British Prime Minister David Cameron 'intervened in police investigation into Nigella Lawson's drug-taking'
Cameron, who said he was a "massive fan" of Ms Lawson, denies having anything to do with police dropping inquiry
Published 04/03/2014 | 10:10
CHARLES Saatchi's public relations war with his former wife Nigella Lawson appeared to have started afresh after his PR adviser suggested she had David Cameron to thank for escaping police investigation over drug-taking.
On his blog, the Daily Hillgrove, Richard Hillgrove suggested that the British Prime Minister persuaded Scotland Yard to drop its inquiry into Miss Lawson’s courtroom confession that she took cocaine and cannabis.
Mr Hillgrove also suggested that George Osborne’s friendship with Miss Lawson’s father, the former Chancellor Lord Lawson, may also have been “a factor” in the decision not to prosecute her.

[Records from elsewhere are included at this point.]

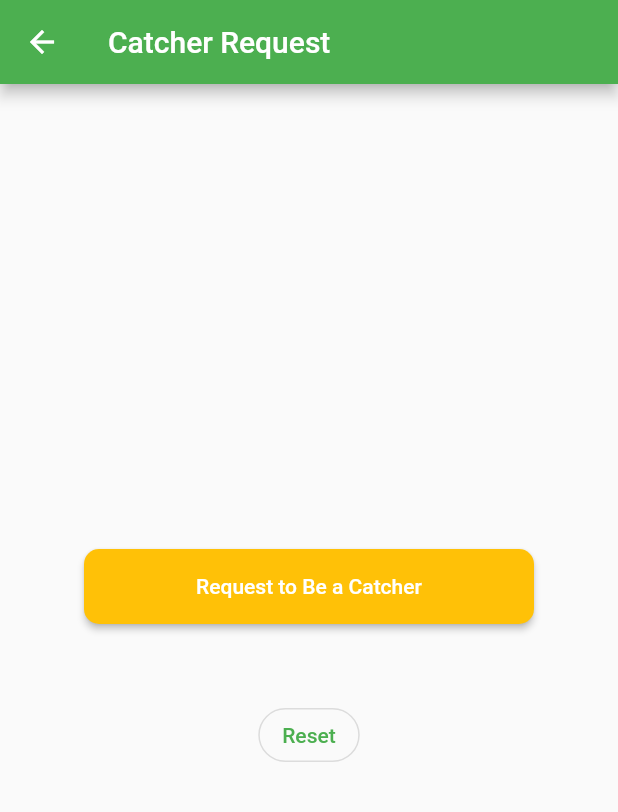
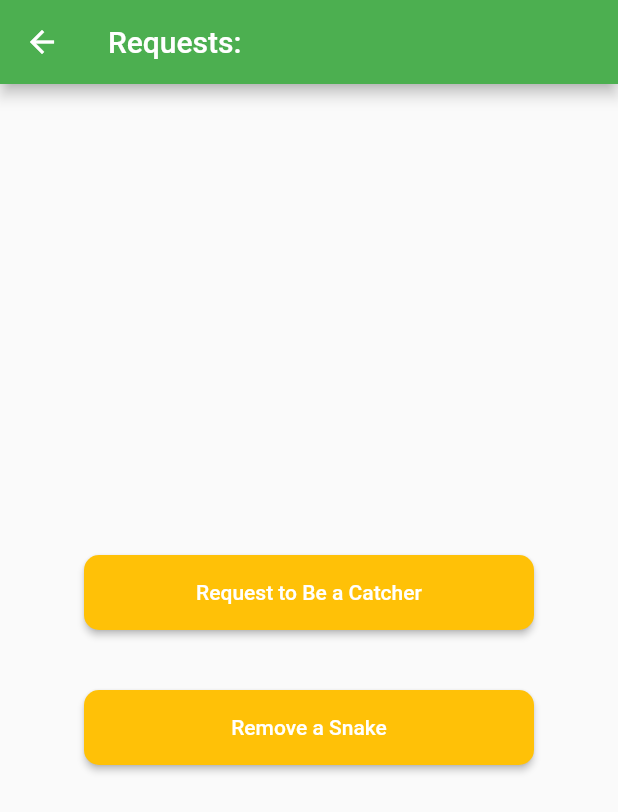
Before and after one commit to DushanthaOlinda/VenomVerseApp, a Flutter app: the CatcherRequest screen opened directly, on a phone screen of 412 x 824 dp. Shown: the top 812 px of the screen. Run offline on Flutter 3.47's test engine with Material 2 defaults, Android fonts, the light colour scheme and no system bars; drawn by our look-alikes of rounded_loading_button; our stand-ins replace animated_bottom_navigation_bar, camera, flutter_login, image_picker, rflutter_alert; missing offline and left inert: app_bar_with_search_switch, flutter_credit_card_new, group_list_view, horizontal_card_pager, profile, stacked_notification_cards.

Commit message:
second button added

```diff
--- a/lib/screens/pages/catcher/catcher_request.dart
+++ b/lib/screens/pages/catcher/catcher_request.dart
@@ -23,7 +23,7 @@ class CatcherRequestState extends State<CatcherRequest> {
   Widget build(BuildContext context) {
     return Scaffold(
       appBar: AppBar(
-        title: const Text('Catcher Request'),
+        title: const Text('Requests:'),
       ),
       body: Center(
         child: Column(
@@ -43,18 +43,22 @@ class CatcherRequestState extends State<CatcherRequest> {
               ),
             ),
             const SizedBox(
-              height: 50,
+              height: 40,
             ),
-            OutlinedButton(
-              style: ButtonStyle(
-                shape: MaterialStateProperty.all(RoundedRectangleBorder(
-                  borderRadius: BorderRadius.circular(30),
-                )),
+            RoundedLoadingButton(
+              color: Colors.amber,
+              successColor: Colors.amber,
+              controller: RoundedLoadingButtonController(),
+              onPressed: () {
+                // Add your button onPressed logic
+              },
+              valueColor: Colors.black,
+              borderRadius: 10,
+              child: const Text(
+                'Remove a Snake',
+                style: TextStyle(color: Colors.white),
+                textAlign: TextAlign.center,
               ),
-              onPressed: () {
-                _btnController2.reset();
-              },
-              child: const Text('Reset'),
             ),
           ],
         ),
--- a/lib/screens/pages/learn_page.dart
+++ b/lib/screens/pages/learn_page.dart
@@ -6,7 +6,7 @@ import 'package:horizontal_card_pager/card_item.dart';
 import 'catcher/catcher_request.dart';
 
 class LearnPage extends StatefulWidget {
-  LearnPage({Key? key}) : super(key: key);
+  const LearnPage({Key? key}) : super(key: key);
 
   @override
   State<LearnPage> createState() => _LearnPageState();
```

The claims — denied by Downing Street — were published as photographs of Miss Lawson on the cover of Vogue were distributed ahead of the publication of her first in-depth interview since the trial.
Miss Lawson, 54, admitted during evidence at Isleworth Crown Court in London last year — where two former aides were cleared of fraud — that she had taken cocaine and used cannabis. She was also alleged to have allowed her children to smoke cannabis.
The Metropolitan Police decided not to prosecute Miss Lawson, but Mr Hillgrove, who runs his own PR firm, claimed that “a source close to No 10” had let slip that the Prime Minister “made a personal intervention to stop the MPS [Met Police Service] further investigating Nigella Lawson and her drugs admission”.
Mr Cameron was left embarrassed during the trial after telling the Spectator magazine that he was “a massive fan” of Miss Lawson who “always strikes me as a very funny and warm person”.
His comments led to a delay in the proceedings as barristers for the defendants Elisabetta and Francesca Grillo tried to get the case thrown out, arguing that their clients could not receive a fair trial after the Prime Minister’s “unprecedented” public backing for the main prosecution witness.
The judge described Mr Cameron’s comments as “regrettable” and expressed irritation that they had delayed the trial by half a day while barristers argued the point, but allowed the case to proceed.
Mr Hillgrove claimed on his blog that Mr Cameron was afraid that if Miss Lawson was prosecuted, his support for her could rebound on him in the run-up to the 2015 general election and that he influenced the Met’s “climb down”.
Mr Hillgrove also claimed that “Chancellor George Osborne is particularly close to Nigella Lawson’s father, Lord Nigel Lawson, which could have conceivably been a factor in the decision to drop the prosecution of Nigella Lawson”.
A spokesman for Downing Street said: “I think these decisions around prosecutions are always and entirely and wholly a matter for the prosecuting authorities.”
Scotland Yard said “we are not prepared to discuss the case” and Miss Lawson’s spokesman declined to comment.
During the trial, Mr Saatchi was accused of using the case to attack Miss Lawson “by proxy” and hired Mr Hillgrove to brief against her behind the scenes. Mr Hillgrove later offered newspapers stories about Miss Lawson allegedly cheating on her first husband, John Diamond, while he was dying of cancer.